# [What the task asks]
Across the entries below, how many lines have the string "href" in them? Reply with only the number.

# [Provided data]
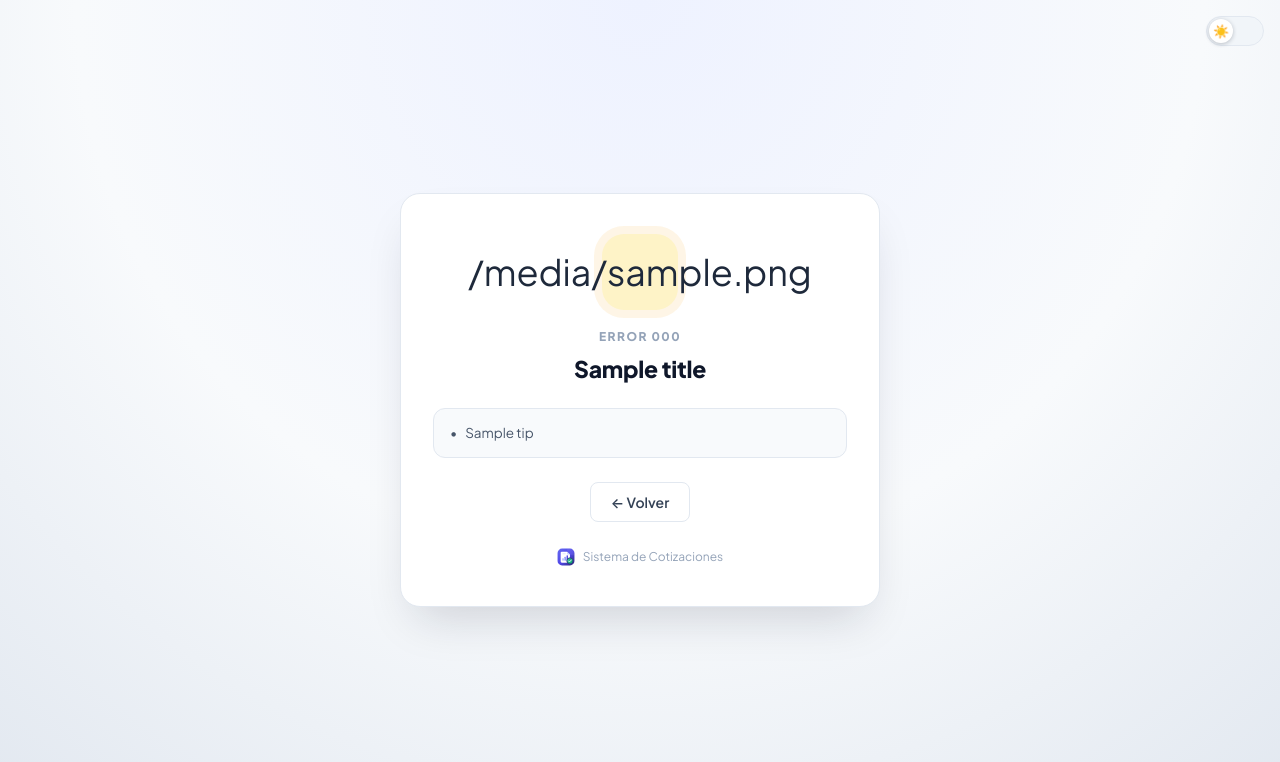
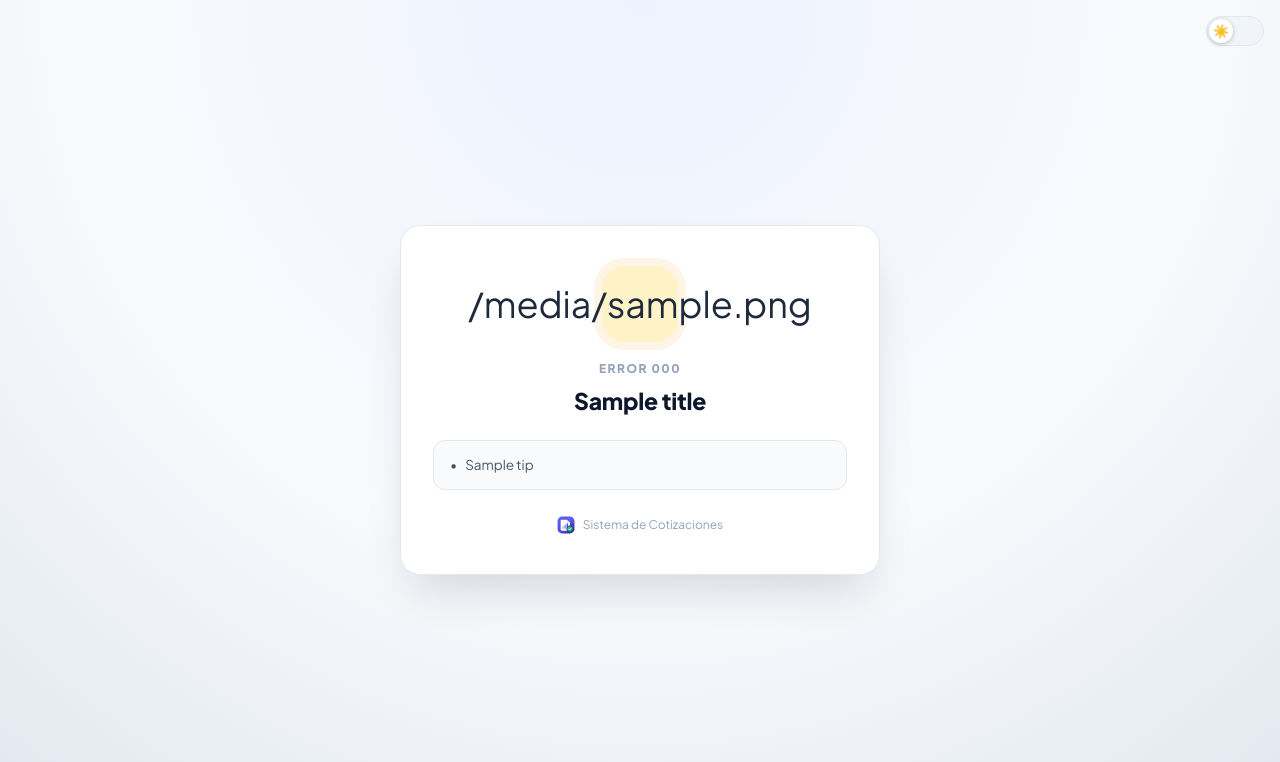
Before and after one commit to DiegoandresGO/coti, a FastAPI app: template templates/error.html in a window 1280 px wide. Shown: the top 762 px of the page. Run offline with FastAPI, Linux system fonts and the light colour scheme; the template is opened without the code that fills it: most values are stand-ins (such as "Sample title", 1, 10 or a date in 2020).

Commit message:
Quitar botón Volver de la página de error
Co-Authored-By: Claude Opus 5 <noreply@anthropic.com>

```diff
--- a/templates/error.html
+++ b/templates/error.html
@@ -56,10 +56,11 @@
     </ul>
     {% endif %}
 
+    {% if show_admin_link %}
     <div class="err-actions">
-      <button type="button" class="btn btn-secondary" onclick="history.length > 1 ? history.back() : location.reload()">← Volver</button>
-      {% if show_admin_link %}<a class="btn btn-primary" href="/">🏠 Ir al panel</a>{% endif %}
+      <a class="btn btn-primary" href="/">🏠 Ir al panel</a>
     </div>
+    {% endif %}
 
     <div class="err-brand">
       <img src="/static/img/icon.svg" alt="" width="18" height="18"> Sistema de Cotizaciones
```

# [Answer to this exercise]
2